--- YOUR ASSIGNMENT ---
Provide a verbatim copy of all the records below, leaving the images out.

(Dataset records)
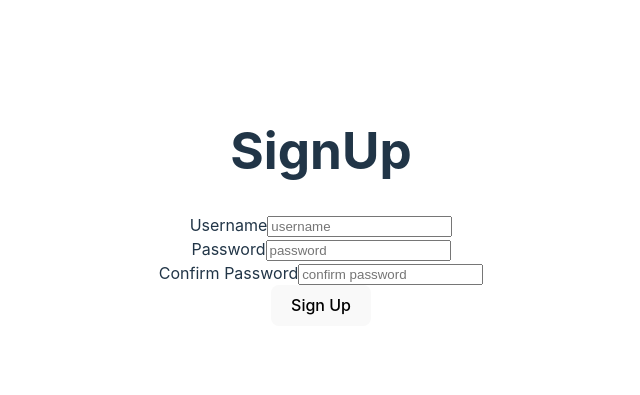
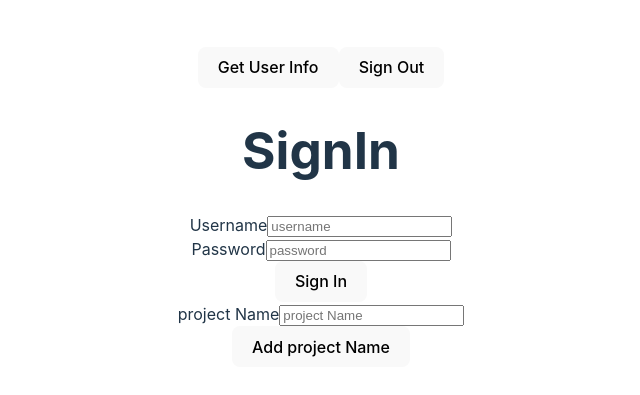
Before and after one commit to AliHussain-arch/TASK-MANAGER, a React (Vite) app in the folder FRONTEND/: page / in a window 1280 px wide. Shown: the part 193-588 px from the top of the page, without its empty margins (319-959 px from the left). Built offline with nearby package versions, Linux system fonts and the light colour scheme; no server answers.

Commit message:
connected the sign in and the sign up BACKEND AND FRONTEND

```diff
--- a/FRONTEND/eslint.config.js
+++ b/FRONTEND/eslint.config.js
@@ -34,5 +34,7 @@ export default [
         { allowConstantExport: true },
       ],
     },
+    'react/prop-types': 'off',
+    'react/no-unescaped-entities': 'off'
   },
 ]
--- a/FRONTEND/src/App.jsx
+++ b/FRONTEND/src/App.jsx
@@ -31,15 +31,21 @@ function App() {
   async function signUp(formData){
     await authService.signup(formData)
   }
-  async function signIn(user){
-    await authService.signin(user)
+  async function signIn(formData){
+    await authService.signin(formData)
   }
   async function signOut(){
-    await authService.signout()
+    await authService.signout();
+  }
+  async function getUser(){
+    await authService.getUser();
   }
   return (
     <>
-      <SignUp signUp={signUp}/>
+      <button onClick={getUser}>Get User Info</button>
+      <button onClick={signOut}>Sign Out</button>
+      <SignIn signIn={signIn}/>
+      <ProjectForm />
     </>
   );
 }
--- a/FRONTEND/src/components/Authentication/signIn/signIn.jsx
+++ b/FRONTEND/src/components/Authentication/signIn/signIn.jsx
@@ -1,6 +1,6 @@
 import { useState } from "react";
 
-export default function SignIn() {
+export default function SignIn({signIn}) {
   const [formData, setFormData] = useState({ username: "", password: "" });
   function handleFormData(event) {
     const { name, value } = event.target;
@@ -8,12 +8,12 @@ export default function SignIn() {
   }
   async function handleFormSubmit(event) {
     event.preventDefault();
-    console.log(formData)
+    signIn(formData);
   }
   return (
     <div>
       <h1>SignIn</h1>
-      <form onSubmit={()=>handleFormSubmit}>
+      <form onSubmit={handleFormSubmit}>
         <div>
           <label htmlFor="username">Username</label>
           <input
--- a/FRONTEND/src/components/Authentication/signUp/signUp.jsx
+++ b/FRONTEND/src/components/Authentication/signUp/signUp.jsx
@@ -12,12 +12,14 @@ export default function SignUp({signUp}) {
   }
   async function handleFormSubmit(event) {
     event.preventDefault();
-    signUp(formData)
-  }
+    signUp({
+      username: formData.username,
+      password: formData.password
+    });}
   return (
     <div>
       <h1>SignUp</h1>
-      <form onSubmit={()=>handleFormSubmit}>
+      <form onSubmit={handleFormSubmit}>
         <div>
           <label htmlFor="username">Username</label>
           <input
--- a/FRONTEND/src/services/authService.js
+++ b/FRONTEND/src/services/authService.js
@@ -1,4 +1,5 @@
 const BACKEND_URL = import.meta.env.VITE_BACK_END_SERVER_URL;
+
 const signout = () => {
   window.localStorage.removeItem("token");
 };
@@ -13,6 +14,7 @@ const getUser = () => {
     const rawPayload = token.split(".")[1];
     const jsonPayload = window.atob(rawPayload);
     const user = JSON.parse(jsonPayload);
+    console.log(user);
     return user;
   } catch (error) {
     console.log(error);
@@ -28,36 +30,33 @@ const signup = async (formData) => {
       body: JSON.stringify(formData),
     });
     const json = await res.json();
-    if (json.err) {
-      throw new Error(json.err);
+    if (!res.ok) {
+      throw new Error(json.message || "Something went wrong");
     }
     return json;
   } catch (error) {
-    console.log(error);
+    console.error("Signup error:", error);
     throw error;
   }
 };
 
-const signin = async (user) => {
+const signin = async (formData) => {
   try {
     const res = await fetch(`${BACKEND_URL}/signin`, {
       method: "POST",
       headers: { "Content-Type": "application/json" },
-      body: JSON.stringify(user),
+      body: JSON.stringify(formData),
     });
-
     const json = await res.json();
-
+    console.log(json);
     if (json.error) {
       throw new Error(json.error);
     }
-
     if (json.token) {
       window.localStorage.setItem("token", json.token);
       const rawPayload = json.token.split(".")[1];
       const jsonPayload = window.atob(rawPayload);
       const user = JSON.parse(jsonPayload);
-
       return user;
     }
   } catch (err) {
```
Also changed, not shown: 1 other file (tests, documents, lock files or other folders).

--- RESULT OF THE TASK ---
Before and after one commit to AliHussain-arch/TASK-MANAGER, a React (Vite) app in the folder FRONTEND/: page / in a window 1280 px wide. Shown: the part 193-588 px from the top of the page, without its empty margins (319-959 px from the left). Built offline with nearby package versions, Linux system fonts and the light colour scheme; no server answers.

Commit message:
connected the sign in and the sign up BACKEND AND FRONTEND

```diff
--- a/FRONTEND/eslint.config.js
+++ b/FRONTEND/eslint.config.js
@@ -34,5 +34,7 @@ export default [
         { allowConstantExport: true },
       ],
     },
+    'react/prop-types': 'off',
+    'react/no-unescaped-entities': 'off'
   },
 ]
--- a/FRONTEND/src/App.jsx
+++ b/FRONTEND/src/App.jsx
@@ -31,15 +31,21 @@ function App() {
   async function signUp(formData){
     await authService.signup(formData)
   }
-  async function signIn(user){
-    await authService.signin(user)
+  async function signIn(formData){
+    await authService.signin(formData)
   }
   async function signOut(){
-    await authService.signout()
+    await authService.signout();
+  }
+  async function getUser(){
+    await authService.getUser();
   }
   return (
     <>
-      <SignUp signUp={signUp}/>
+      <button onClick={getUser}>Get User Info</button>
+      <button onClick={signOut}>Sign Out</button>
+      <SignIn signIn={signIn}/>
+      <ProjectForm />
     </>
   );
 }
--- a/FRONTEND/src/components/Authentication/signIn/signIn.jsx
+++ b/FRONTEND/src/components/Authentication/signIn/signIn.jsx
@@ -1,6 +1,6 @@
 import { useState } from "react";
 
-export default function SignIn() {
+export default function SignIn({signIn}) {
   const [formData, setFormData] = useState({ username: "", password: "" });
   function handleFormData(event) {
     const { name, value } = event.target;
@@ -8,12 +8,12 @@ export default function SignIn() {
   }
   async function handleFormSubmit(event) {
     event.preventDefault();
-    console.log(formData)
+    signIn(formData);
   }
   return (
     <div>
       <h1>SignIn</h1>
-      <form onSubmit={()=>handleFormSubmit}>
+      <form onSubmit={handleFormSubmit}>
         <div>
           <label htmlFor="username">Username</label>
           <input
--- a/FRONTEND/src/components/Authentication/signUp/signUp.jsx
+++ b/FRONTEND/src/components/Authentication/signUp/signUp.jsx
@@ -12,12 +12,14 @@ export default function SignUp({signUp}) {
   }
   async function handleFormSubmit(event) {
     event.preventDefault();
-    signUp(formData)
-  }
+    signUp({
+      username: formData.username,
+      password: formData.password
+    });}
   return (
     <div>
       <h1>SignUp</h1>
-      <form onSubmit={()=>handleFormSubmit}>
+      <form onSubmit={handleFormSubmit}>
         <div>
           <label htmlFor="username">Username</label>
           <input
--- a/FRONTEND/src/services/authService.js
+++ b/FRONTEND/src/services/authService.js
@@ -1,4 +1,5 @@
 const BACKEND_URL = import.meta.env.VITE_BACK_END_SERVER_URL;
+
 const signout = () => {
   window.localStorage.removeItem("token");
 };
@@ -13,6 +14,7 @@ const getUser = () => {
     const rawPayload = token.split(".")[1];
     const jsonPayload = window.atob(rawPayload);
     const user = JSON.parse(jsonPayload);
+    console.log(user);
     return user;
   } catch (error) {
     console.log(error);
@@ -28,36 +30,33 @@ const signup = async (formData) => {
       body: JSON.stringify(formData),
     });
     const json = await res.json();
-    if (json.err) {
-      throw new Error(json.err);
+    if (!res.ok) {
+      throw new Error(json.message || "Something went wrong");
     }
     return json;
   } catch (error) {
-    console.log(error);
+    console.error("Signup error:", error);
     throw error;
   }
 };
 
-const signin = async (user) => {
+const signin = async (formData) => {
   try {
     const res = await fetch(`${BACKEND_URL}/signin`, {
       method: "POST",
       headers: { "Content-Type": "application/json" },
-      body: JSON.stringify(user),
+      body: JSON.stringify(formData),
     });
-
     const json = await res.json();
-
+    console.log(json);
     if (json.error) {
       throw new Error(json.error);
     }
-
     if (json.token) {
       window.localStorage.setItem("token", json.token);
       const rawPayload = json.token.split(".")[1];
       const jsonPayload = window.atob(rawPayload);
       const user = JSON.parse(jsonPayload);
-
       return user;
     }
   } catch (err) {
```
Also changed, not shown: 1 other file (tests, documents, lock files or other folders).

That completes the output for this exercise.